### What you need to do:
Would you count the lines in the entries below that contain "range"? Reply with the number only.

________________________________________

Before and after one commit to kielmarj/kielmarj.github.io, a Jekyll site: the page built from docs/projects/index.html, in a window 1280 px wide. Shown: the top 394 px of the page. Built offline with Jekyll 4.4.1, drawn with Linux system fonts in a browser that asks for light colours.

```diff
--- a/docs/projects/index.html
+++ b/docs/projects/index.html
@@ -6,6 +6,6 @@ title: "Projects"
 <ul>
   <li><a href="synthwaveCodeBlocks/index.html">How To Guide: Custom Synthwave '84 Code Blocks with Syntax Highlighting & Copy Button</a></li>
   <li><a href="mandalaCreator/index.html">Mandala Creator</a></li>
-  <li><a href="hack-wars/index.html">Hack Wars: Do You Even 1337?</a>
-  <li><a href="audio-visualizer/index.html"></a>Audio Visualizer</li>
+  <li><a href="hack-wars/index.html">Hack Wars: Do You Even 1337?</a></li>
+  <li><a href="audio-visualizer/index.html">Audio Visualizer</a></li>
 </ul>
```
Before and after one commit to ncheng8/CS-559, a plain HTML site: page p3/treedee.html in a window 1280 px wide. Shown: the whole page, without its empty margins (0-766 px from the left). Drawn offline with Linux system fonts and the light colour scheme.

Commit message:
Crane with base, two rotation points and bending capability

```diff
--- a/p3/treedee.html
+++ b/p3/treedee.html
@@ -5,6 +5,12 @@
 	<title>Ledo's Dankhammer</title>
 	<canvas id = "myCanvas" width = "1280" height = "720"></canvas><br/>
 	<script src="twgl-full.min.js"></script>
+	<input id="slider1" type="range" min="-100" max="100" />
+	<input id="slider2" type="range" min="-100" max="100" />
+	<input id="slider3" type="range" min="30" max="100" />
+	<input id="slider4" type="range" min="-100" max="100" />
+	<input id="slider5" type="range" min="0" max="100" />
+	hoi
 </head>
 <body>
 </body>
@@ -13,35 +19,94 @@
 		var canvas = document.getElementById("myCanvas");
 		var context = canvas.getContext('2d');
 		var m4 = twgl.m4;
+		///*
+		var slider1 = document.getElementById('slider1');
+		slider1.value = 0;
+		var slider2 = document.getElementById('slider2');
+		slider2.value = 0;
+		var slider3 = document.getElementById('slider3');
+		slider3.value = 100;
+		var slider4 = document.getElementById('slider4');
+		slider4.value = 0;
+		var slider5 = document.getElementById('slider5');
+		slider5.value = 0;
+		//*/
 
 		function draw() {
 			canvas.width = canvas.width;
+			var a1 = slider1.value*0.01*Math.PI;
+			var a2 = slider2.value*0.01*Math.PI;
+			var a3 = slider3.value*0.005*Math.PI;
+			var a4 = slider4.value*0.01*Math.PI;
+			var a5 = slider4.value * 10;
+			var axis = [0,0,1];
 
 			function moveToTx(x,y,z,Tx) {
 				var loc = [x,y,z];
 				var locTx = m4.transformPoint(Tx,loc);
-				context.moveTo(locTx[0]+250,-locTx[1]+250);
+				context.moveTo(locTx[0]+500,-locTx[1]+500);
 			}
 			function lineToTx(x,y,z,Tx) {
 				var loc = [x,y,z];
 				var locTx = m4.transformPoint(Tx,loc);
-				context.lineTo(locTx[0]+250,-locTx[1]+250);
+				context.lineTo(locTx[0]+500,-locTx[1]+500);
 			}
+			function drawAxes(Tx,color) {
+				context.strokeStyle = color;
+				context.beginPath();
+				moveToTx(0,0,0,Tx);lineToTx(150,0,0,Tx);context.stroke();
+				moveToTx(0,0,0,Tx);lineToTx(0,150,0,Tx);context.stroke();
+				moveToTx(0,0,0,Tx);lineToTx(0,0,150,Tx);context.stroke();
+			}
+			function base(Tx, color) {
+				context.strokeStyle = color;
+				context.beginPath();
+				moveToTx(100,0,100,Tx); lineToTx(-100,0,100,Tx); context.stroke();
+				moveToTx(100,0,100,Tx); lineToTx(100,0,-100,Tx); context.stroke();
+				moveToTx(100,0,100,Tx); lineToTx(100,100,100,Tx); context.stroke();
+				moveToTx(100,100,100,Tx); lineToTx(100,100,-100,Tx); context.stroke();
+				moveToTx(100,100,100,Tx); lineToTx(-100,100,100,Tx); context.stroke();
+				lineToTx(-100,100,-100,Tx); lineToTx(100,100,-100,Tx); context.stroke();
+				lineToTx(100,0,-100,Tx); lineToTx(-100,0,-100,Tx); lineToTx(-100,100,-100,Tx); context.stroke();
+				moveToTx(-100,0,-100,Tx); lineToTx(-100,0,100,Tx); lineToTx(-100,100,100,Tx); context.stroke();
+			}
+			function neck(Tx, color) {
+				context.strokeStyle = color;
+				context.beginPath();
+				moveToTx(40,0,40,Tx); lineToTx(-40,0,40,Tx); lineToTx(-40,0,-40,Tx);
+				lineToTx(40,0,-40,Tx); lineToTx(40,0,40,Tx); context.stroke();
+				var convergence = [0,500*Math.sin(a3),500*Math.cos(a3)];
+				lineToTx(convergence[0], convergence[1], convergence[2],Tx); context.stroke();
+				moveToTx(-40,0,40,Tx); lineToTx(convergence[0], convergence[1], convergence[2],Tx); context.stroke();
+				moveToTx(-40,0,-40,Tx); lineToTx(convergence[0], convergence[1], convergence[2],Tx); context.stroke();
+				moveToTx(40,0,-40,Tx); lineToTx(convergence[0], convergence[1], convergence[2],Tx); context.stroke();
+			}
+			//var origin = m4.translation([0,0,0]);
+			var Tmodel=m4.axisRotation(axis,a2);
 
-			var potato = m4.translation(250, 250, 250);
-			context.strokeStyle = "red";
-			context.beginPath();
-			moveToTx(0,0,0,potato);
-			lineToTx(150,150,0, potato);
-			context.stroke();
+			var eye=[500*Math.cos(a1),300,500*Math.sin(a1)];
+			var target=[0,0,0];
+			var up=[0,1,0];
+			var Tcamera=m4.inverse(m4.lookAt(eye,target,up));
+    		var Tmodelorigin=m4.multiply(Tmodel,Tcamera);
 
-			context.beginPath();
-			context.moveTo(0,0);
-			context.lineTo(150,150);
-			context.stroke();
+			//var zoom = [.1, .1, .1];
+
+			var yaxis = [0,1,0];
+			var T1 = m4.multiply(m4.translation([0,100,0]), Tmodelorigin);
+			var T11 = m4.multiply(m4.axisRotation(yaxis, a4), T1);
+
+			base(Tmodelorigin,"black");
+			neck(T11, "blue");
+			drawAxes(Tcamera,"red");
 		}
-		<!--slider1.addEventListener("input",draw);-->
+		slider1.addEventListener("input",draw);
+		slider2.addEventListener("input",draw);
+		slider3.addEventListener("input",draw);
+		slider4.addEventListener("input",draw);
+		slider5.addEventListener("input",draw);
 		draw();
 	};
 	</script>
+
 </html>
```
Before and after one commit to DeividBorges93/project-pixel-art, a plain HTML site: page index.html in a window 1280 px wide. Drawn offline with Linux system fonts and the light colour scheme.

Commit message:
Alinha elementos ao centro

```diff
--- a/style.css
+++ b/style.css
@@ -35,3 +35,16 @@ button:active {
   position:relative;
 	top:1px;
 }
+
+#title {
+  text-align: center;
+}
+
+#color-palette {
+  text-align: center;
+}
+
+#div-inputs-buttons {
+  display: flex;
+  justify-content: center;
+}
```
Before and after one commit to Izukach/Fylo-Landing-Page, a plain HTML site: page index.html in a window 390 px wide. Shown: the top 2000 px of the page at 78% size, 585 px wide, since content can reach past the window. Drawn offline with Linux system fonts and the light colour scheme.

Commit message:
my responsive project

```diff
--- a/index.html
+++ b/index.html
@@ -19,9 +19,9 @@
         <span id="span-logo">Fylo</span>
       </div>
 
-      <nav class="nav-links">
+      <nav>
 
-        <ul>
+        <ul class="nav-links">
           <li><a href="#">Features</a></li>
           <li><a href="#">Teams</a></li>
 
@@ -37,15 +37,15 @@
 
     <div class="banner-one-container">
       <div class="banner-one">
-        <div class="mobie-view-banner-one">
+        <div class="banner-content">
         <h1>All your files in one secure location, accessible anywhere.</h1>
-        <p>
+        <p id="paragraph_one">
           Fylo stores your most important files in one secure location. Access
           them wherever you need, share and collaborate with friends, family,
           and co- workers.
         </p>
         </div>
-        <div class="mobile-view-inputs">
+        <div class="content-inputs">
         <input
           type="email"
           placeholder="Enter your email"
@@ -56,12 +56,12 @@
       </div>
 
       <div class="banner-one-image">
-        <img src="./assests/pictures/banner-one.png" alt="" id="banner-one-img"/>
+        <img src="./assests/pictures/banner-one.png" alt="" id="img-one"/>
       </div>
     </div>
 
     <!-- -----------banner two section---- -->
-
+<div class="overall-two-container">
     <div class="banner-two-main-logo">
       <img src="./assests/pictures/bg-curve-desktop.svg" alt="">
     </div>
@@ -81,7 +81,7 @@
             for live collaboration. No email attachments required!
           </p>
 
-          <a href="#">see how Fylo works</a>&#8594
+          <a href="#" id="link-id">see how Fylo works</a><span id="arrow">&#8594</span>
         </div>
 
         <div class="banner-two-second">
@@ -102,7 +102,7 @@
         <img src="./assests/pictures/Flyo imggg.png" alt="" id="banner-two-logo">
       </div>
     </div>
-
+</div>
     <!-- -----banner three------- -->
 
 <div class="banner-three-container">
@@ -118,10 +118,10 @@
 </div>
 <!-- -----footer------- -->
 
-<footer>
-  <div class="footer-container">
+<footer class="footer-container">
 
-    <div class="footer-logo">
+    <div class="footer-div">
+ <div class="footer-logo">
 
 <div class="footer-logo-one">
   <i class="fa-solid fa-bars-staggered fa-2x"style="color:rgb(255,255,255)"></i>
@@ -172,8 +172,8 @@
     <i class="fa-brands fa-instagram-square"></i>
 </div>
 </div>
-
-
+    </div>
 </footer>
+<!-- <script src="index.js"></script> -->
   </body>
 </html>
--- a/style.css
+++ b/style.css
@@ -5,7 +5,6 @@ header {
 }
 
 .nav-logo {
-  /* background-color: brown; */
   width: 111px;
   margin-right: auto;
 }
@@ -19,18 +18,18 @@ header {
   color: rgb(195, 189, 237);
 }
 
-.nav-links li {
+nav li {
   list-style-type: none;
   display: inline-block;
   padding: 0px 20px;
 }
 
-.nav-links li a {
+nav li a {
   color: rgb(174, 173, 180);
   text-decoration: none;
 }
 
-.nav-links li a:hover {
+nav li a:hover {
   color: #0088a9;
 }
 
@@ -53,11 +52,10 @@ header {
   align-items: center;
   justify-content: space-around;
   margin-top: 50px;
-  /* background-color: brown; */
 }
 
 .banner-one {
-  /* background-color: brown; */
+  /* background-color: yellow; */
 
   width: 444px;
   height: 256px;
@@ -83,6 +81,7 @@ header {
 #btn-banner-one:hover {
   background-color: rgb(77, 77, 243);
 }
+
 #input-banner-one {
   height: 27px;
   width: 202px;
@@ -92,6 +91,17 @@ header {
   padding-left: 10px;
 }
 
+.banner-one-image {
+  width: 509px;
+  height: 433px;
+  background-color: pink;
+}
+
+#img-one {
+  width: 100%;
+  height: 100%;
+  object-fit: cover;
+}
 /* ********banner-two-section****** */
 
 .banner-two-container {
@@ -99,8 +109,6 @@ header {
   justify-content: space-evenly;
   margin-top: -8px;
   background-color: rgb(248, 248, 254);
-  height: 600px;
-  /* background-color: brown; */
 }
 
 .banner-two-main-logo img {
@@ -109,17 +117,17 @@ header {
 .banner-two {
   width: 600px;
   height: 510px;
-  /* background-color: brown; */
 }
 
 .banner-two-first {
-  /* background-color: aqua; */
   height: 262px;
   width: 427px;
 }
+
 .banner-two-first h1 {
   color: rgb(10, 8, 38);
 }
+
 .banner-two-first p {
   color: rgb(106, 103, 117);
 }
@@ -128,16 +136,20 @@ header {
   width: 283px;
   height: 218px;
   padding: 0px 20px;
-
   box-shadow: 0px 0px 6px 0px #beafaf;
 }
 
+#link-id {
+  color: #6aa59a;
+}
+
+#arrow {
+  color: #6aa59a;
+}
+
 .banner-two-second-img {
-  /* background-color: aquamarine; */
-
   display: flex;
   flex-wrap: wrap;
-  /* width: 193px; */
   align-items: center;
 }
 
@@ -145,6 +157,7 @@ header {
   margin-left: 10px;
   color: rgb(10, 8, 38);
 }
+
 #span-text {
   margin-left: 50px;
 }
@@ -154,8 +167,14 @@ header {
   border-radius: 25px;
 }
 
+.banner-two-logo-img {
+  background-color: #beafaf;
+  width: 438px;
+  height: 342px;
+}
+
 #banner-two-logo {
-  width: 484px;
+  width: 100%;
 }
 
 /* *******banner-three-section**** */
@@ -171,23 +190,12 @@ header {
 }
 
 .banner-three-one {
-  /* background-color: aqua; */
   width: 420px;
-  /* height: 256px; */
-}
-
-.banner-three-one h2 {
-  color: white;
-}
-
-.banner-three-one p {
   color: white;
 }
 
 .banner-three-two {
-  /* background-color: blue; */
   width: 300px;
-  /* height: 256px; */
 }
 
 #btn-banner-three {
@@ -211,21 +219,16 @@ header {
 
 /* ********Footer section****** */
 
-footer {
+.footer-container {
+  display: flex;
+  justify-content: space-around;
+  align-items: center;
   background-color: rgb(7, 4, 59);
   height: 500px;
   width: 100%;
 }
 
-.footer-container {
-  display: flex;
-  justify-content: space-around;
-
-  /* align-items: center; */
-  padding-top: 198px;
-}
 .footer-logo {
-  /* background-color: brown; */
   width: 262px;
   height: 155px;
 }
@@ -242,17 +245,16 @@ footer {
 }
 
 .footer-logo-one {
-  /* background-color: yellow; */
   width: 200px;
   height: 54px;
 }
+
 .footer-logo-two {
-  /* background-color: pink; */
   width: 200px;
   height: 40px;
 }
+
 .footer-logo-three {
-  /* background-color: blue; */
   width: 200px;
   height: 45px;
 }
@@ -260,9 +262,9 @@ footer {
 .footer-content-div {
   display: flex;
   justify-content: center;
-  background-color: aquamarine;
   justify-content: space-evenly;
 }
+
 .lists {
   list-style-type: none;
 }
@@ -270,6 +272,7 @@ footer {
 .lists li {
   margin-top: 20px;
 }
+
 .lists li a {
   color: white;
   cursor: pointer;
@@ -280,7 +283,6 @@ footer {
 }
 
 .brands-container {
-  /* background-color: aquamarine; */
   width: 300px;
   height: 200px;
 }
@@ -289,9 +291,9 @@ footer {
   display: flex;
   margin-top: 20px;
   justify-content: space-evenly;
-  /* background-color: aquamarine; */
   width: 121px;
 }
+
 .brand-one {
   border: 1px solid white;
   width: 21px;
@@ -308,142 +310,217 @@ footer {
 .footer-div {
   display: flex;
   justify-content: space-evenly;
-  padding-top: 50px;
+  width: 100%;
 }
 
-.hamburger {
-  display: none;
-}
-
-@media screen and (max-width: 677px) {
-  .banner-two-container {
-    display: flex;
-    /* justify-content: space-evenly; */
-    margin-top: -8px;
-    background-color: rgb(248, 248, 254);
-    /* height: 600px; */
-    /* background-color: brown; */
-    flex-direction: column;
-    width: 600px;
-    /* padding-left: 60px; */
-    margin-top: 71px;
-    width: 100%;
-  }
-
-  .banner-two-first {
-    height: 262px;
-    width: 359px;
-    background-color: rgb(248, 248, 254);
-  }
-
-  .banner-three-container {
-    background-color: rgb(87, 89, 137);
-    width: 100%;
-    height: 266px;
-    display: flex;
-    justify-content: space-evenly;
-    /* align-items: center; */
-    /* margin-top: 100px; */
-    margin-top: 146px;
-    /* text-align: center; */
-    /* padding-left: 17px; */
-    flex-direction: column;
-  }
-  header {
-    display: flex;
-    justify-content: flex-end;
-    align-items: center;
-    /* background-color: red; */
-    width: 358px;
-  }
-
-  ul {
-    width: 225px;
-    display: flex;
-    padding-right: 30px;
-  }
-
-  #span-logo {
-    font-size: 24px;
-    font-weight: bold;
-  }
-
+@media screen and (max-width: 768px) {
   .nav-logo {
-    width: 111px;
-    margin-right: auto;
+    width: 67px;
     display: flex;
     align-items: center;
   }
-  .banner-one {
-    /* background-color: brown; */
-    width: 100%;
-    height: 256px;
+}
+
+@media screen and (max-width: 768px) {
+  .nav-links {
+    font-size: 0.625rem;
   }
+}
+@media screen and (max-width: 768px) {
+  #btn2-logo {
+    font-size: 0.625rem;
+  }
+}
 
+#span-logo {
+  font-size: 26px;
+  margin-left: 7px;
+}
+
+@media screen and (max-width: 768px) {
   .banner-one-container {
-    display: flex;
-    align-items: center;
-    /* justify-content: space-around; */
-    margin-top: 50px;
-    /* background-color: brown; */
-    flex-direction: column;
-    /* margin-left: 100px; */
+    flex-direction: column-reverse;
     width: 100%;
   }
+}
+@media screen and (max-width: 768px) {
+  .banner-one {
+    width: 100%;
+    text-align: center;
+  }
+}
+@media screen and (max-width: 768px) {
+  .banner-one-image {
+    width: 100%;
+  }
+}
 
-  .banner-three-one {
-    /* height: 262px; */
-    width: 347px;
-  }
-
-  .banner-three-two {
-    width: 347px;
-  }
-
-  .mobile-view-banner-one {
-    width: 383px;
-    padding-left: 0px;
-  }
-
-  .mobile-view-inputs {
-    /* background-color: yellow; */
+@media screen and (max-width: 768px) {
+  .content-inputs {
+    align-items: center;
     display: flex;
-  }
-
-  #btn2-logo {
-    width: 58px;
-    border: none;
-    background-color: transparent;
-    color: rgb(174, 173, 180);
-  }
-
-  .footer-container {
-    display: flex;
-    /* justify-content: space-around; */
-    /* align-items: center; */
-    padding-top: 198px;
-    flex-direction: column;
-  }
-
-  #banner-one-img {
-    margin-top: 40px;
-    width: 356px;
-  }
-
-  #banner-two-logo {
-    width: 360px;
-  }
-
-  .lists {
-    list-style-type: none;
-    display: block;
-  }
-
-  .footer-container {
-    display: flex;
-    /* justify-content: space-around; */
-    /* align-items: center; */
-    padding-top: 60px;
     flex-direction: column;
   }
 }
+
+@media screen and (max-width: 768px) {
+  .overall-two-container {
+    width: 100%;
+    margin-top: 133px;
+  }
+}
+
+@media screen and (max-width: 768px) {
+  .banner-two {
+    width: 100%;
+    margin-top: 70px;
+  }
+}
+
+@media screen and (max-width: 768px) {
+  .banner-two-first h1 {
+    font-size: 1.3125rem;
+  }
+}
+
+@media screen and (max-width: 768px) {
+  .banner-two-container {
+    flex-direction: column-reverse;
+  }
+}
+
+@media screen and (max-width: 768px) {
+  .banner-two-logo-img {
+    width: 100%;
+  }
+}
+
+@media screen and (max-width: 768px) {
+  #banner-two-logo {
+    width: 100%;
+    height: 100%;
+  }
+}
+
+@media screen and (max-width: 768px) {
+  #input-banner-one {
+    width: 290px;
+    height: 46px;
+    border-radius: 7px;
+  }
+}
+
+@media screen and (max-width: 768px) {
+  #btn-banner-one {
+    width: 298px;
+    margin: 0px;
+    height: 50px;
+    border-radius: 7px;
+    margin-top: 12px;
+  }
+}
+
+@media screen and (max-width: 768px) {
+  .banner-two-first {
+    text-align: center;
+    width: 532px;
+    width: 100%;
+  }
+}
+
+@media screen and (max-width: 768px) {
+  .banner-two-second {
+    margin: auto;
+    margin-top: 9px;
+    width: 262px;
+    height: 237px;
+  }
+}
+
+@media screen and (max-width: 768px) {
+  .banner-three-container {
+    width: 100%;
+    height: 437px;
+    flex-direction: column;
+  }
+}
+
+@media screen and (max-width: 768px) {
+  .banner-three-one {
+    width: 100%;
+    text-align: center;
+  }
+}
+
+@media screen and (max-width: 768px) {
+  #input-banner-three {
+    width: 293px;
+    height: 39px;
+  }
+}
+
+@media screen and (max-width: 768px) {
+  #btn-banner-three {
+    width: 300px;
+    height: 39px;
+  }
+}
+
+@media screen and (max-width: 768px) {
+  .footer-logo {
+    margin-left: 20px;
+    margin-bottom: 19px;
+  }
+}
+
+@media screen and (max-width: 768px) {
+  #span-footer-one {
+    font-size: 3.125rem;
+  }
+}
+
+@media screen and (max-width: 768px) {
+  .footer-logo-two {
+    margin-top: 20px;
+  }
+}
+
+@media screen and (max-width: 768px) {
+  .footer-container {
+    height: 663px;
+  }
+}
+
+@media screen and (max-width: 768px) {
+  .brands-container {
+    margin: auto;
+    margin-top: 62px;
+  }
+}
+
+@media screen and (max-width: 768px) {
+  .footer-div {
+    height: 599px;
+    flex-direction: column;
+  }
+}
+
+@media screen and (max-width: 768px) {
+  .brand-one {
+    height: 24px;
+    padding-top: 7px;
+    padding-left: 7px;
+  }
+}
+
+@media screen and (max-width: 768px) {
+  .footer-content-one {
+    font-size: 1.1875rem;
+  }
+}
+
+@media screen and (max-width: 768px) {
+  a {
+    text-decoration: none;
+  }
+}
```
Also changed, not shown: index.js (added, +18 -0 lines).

________________________________________

### Response:
5